Items from a data source
————————

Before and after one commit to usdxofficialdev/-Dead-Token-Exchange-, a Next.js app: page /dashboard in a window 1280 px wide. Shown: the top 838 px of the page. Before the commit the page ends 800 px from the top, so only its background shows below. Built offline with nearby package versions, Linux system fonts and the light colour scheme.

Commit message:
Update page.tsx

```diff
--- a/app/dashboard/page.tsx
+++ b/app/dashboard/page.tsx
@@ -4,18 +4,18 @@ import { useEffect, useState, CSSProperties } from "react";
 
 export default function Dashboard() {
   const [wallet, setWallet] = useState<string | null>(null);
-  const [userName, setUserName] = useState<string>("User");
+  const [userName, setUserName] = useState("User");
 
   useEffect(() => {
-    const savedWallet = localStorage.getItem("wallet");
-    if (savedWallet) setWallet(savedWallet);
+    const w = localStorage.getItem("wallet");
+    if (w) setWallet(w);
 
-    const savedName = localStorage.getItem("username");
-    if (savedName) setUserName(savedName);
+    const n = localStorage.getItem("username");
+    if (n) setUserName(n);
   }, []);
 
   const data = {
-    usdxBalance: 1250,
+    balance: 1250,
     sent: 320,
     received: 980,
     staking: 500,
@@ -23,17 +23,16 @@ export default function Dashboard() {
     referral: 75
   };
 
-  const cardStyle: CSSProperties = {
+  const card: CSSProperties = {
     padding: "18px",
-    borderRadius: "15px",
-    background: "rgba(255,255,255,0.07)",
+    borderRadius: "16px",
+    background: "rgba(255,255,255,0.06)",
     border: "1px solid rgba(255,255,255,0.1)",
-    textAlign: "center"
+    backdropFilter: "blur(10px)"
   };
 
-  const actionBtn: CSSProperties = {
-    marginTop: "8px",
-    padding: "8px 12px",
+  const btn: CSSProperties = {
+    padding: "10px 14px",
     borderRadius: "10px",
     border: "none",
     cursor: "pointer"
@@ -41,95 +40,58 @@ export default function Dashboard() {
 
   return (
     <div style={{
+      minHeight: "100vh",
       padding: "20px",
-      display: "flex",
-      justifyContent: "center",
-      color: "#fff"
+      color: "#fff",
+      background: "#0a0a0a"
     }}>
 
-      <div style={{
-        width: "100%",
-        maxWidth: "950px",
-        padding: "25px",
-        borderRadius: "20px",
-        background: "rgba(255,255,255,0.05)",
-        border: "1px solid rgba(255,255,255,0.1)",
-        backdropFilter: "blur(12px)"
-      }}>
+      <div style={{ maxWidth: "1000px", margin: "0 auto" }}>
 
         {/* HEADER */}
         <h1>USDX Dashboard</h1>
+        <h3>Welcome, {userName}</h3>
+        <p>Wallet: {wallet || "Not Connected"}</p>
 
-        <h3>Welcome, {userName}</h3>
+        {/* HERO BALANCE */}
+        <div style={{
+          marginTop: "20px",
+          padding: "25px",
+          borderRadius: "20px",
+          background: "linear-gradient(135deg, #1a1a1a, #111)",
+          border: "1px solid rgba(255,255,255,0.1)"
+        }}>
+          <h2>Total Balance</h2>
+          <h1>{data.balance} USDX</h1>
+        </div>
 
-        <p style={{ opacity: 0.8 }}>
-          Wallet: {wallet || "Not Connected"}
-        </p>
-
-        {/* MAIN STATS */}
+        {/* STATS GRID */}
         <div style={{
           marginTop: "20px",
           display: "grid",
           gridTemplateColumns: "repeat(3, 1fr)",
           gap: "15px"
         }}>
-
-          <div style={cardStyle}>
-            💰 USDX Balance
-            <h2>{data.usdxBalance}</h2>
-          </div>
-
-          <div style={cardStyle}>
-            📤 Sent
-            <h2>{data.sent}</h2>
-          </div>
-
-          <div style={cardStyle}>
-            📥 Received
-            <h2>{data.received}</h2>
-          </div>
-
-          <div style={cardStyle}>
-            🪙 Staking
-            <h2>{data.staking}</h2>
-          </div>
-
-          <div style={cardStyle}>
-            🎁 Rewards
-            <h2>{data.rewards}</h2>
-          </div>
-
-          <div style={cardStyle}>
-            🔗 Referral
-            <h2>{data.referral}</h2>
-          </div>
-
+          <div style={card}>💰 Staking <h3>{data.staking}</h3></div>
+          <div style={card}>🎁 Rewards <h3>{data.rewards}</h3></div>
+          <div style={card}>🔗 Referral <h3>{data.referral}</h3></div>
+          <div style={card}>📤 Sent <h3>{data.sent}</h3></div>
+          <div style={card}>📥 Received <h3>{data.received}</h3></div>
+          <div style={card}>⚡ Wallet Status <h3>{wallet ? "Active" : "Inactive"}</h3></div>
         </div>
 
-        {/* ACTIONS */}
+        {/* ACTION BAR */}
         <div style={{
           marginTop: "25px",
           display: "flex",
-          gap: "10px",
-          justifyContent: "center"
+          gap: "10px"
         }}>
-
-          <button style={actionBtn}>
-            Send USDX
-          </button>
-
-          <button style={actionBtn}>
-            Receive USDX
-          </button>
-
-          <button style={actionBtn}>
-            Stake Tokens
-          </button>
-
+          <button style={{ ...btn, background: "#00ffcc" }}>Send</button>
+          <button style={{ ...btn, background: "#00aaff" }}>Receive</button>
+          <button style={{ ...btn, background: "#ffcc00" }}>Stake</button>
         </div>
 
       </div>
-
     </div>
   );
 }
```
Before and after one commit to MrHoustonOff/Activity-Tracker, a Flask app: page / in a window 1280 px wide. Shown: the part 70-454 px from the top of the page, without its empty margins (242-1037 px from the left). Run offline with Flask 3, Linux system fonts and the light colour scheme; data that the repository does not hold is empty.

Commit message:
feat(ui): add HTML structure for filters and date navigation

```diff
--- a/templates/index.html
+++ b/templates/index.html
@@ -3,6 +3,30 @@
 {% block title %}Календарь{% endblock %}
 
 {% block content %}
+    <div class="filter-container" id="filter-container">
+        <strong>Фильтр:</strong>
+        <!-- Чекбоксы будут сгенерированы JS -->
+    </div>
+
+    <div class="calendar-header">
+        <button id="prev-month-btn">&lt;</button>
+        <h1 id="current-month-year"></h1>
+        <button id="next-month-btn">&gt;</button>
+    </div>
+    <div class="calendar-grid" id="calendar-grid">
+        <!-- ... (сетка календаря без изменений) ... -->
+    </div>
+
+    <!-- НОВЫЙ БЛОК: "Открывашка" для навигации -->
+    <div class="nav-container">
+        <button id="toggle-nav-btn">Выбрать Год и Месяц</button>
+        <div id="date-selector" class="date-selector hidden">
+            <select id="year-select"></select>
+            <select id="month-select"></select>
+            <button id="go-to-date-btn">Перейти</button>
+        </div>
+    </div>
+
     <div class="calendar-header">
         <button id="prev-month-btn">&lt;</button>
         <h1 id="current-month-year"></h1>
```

————————

= Work to complete =
All of the entries are to be set down again without alteration.

= Response to the task =
Before and after one commit to usdxofficialdev/-Dead-Token-Exchange-, a Next.js app: page /dashboard in a window 1280 px wide. Shown: the top 838 px of the page. Before the commit the page ends 800 px from the top, so only its background shows below. Built offline with nearby package versions, Linux system fonts and the light colour scheme.

Commit message:
Update page.tsx

```diff
--- a/app/dashboard/page.tsx
+++ b/app/dashboard/page.tsx
@@ -4,18 +4,18 @@ import { useEffect, useState, CSSProperties } from "react";
 
 export default function Dashboard() {
   const [wallet, setWallet] = useState<string | null>(null);
-  const [userName, setUserName] = useState<string>("User");
+  const [userName, setUserName] = useState("User");
 
   useEffect(() => {
-    const savedWallet = localStorage.getItem("wallet");
-    if (savedWallet) setWallet(savedWallet);
+    const w = localStorage.getItem("wallet");
+    if (w) setWallet(w);
 
-    const savedName = localStorage.getItem("username");
-    if (savedName) setUserName(savedName);
+    const n = localStorage.getItem("username");
+    if (n) setUserName(n);
   }, []);
 
   const data = {
-    usdxBalance: 1250,
+    balance: 1250,
     sent: 320,
     received: 980,
     staking: 500,
@@ -23,17 +23,16 @@ export default function Dashboard() {
     referral: 75
   };
 
-  const cardStyle: CSSProperties = {
+  const card: CSSProperties = {
     padding: "18px",
-    borderRadius: "15px",
-    background: "rgba(255,255,255,0.07)",
+    borderRadius: "16px",
+    background: "rgba(255,255,255,0.06)",
     border: "1px solid rgba(255,255,255,0.1)",
-    textAlign: "center"
+    backdropFilter: "blur(10px)"
   };
 
-  const actionBtn: CSSProperties = {
-    marginTop: "8px",
-    padding: "8px 12px",
+  const btn: CSSProperties = {
+    padding: "10px 14px",
     borderRadius: "10px",
     border: "none",
     cursor: "pointer"
@@ -41,95 +40,58 @@ export default function Dashboard() {
 
   return (
     <div style={{
+      minHeight: "100vh",
       padding: "20px",
-      display: "flex",
-      justifyContent: "center",
-      color: "#fff"
+      color: "#fff",
+      background: "#0a0a0a"
     }}>
 
-      <div style={{
-        width: "100%",
-        maxWidth: "950px",
-        padding: "25px",
-        borderRadius: "20px",
-        background: "rgba(255,255,255,0.05)",
-        border: "1px solid rgba(255,255,255,0.1)",
-        backdropFilter: "blur(12px)"
-      }}>
+      <div style={{ maxWidth: "1000px", margin: "0 auto" }}>
 
         {/* HEADER */}
         <h1>USDX Dashboard</h1>
+        <h3>Welcome, {userName}</h3>
+        <p>Wallet: {wallet || "Not Connected"}</p>
 
-        <h3>Welcome, {userName}</h3>
+        {/* HERO BALANCE */}
+        <div style={{
+          marginTop: "20px",
+          padding: "25px",
+          borderRadius: "20px",
+          background: "linear-gradient(135deg, #1a1a1a, #111)",
+          border: "1px solid rgba(255,255,255,0.1)"
+        }}>
+          <h2>Total Balance</h2>
+          <h1>{data.balance} USDX</h1>
+        </div>
 
-        <p style={{ opacity: 0.8 }}>
-          Wallet: {wallet || "Not Connected"}
-        </p>
-
-        {/* MAIN STATS */}
+        {/* STATS GRID */}
         <div style={{
           marginTop: "20px",
           display: "grid",
           gridTemplateColumns: "repeat(3, 1fr)",
           gap: "15px"
         }}>
-
-          <div style={cardStyle}>
-            💰 USDX Balance
-            <h2>{data.usdxBalance}</h2>
-          </div>
-
-          <div style={cardStyle}>
-            📤 Sent
-            <h2>{data.sent}</h2>
-          </div>
-
-          <div style={cardStyle}>
-            📥 Received
-            <h2>{data.received}</h2>
-          </div>
-
-          <div style={cardStyle}>
-            🪙 Staking
-            <h2>{data.staking}</h2>
-          </div>
-
-          <div style={cardStyle}>
-            🎁 Rewards
-            <h2>{data.rewards}</h2>
-          </div>
-
-          <div style={cardStyle}>
-            🔗 Referral
-            <h2>{data.referral}</h2>
-          </div>
-
+          <div style={card}>💰 Staking <h3>{data.staking}</h3></div>
+          <div style={card}>🎁 Rewards <h3>{data.rewards}</h3></div>
+          <div style={card}>🔗 Referral <h3>{data.referral}</h3></div>
+          <div style={card}>📤 Sent <h3>{data.sent}</h3></div>
+          <div style={card}>📥 Received <h3>{data.received}</h3></div>
+          <div style={card}>⚡ Wallet Status <h3>{wallet ? "Active" : "Inactive"}</h3></div>
         </div>
 
-        {/* ACTIONS */}
+        {/* ACTION BAR */}
         <div style={{
           marginTop: "25px",
           display: "flex",
-          gap: "10px",
-          justifyContent: "center"
+          gap: "10px"
         }}>
-
-          <button style={actionBtn}>
-            Send USDX
-          </button>
-
-          <button style={actionBtn}>
-            Receive USDX
-          </button>
-
-          <button style={actionBtn}>
-            Stake Tokens
-          </button>
-
+          <button style={{ ...btn, background: "#00ffcc" }}>Send</button>
+          <button style={{ ...btn, background: "#00aaff" }}>Receive</button>
+          <button style={{ ...btn, background: "#ffcc00" }}>Stake</button>
         </div>
 
       </div>
-
     </div>
   );
 }
```
Before and after one commit to MrHoustonOff/Activity-Tracker, a Flask app: page / in a window 1280 px wide. Shown: the part 70-454 px from the top of the page, without its empty margins (242-1037 px from the left). Run offline with Flask 3, Linux system fonts and the light colour scheme; data that the repository does not hold is empty.

Commit message:
feat(ui): add HTML structure for filters and date navigation

```diff
--- a/templates/index.html
+++ b/templates/index.html
@@ -3,6 +3,30 @@
 {% block title %}Календарь{% endblock %}
 
 {% block content %}
+    <div class="filter-container" id="filter-container">
+        <strong>Фильтр:</strong>
+        <!-- Чекбоксы будут сгенерированы JS -->
+    </div>
+
+    <div class="calendar-header">
+        <button id="prev-month-btn">&lt;</button>
+        <h1 id="current-month-year"></h1>
+        <button id="next-month-btn">&gt;</button>
+    </div>
+    <div class="calendar-grid" id="calendar-grid">
+        <!-- ... (сетка календаря без изменений) ... -->
+    </div>
+
+    <!-- НОВЫЙ БЛОК: "Открывашка" для навигации -->
+    <div class="nav-container">
+        <button id="toggle-nav-btn">Выбрать Год и Месяц</button>
+        <div id="date-selector" class="date-selector hidden">
+            <select id="year-select"></select>
+            <select id="month-select"></select>
+            <button id="go-to-date-btn">Перейти</button>
+        </div>
+    </div>
+
     <div class="calendar-header">
         <button id="prev-month-btn">&lt;</button>
         <h1 id="current-month-year"></h1>
```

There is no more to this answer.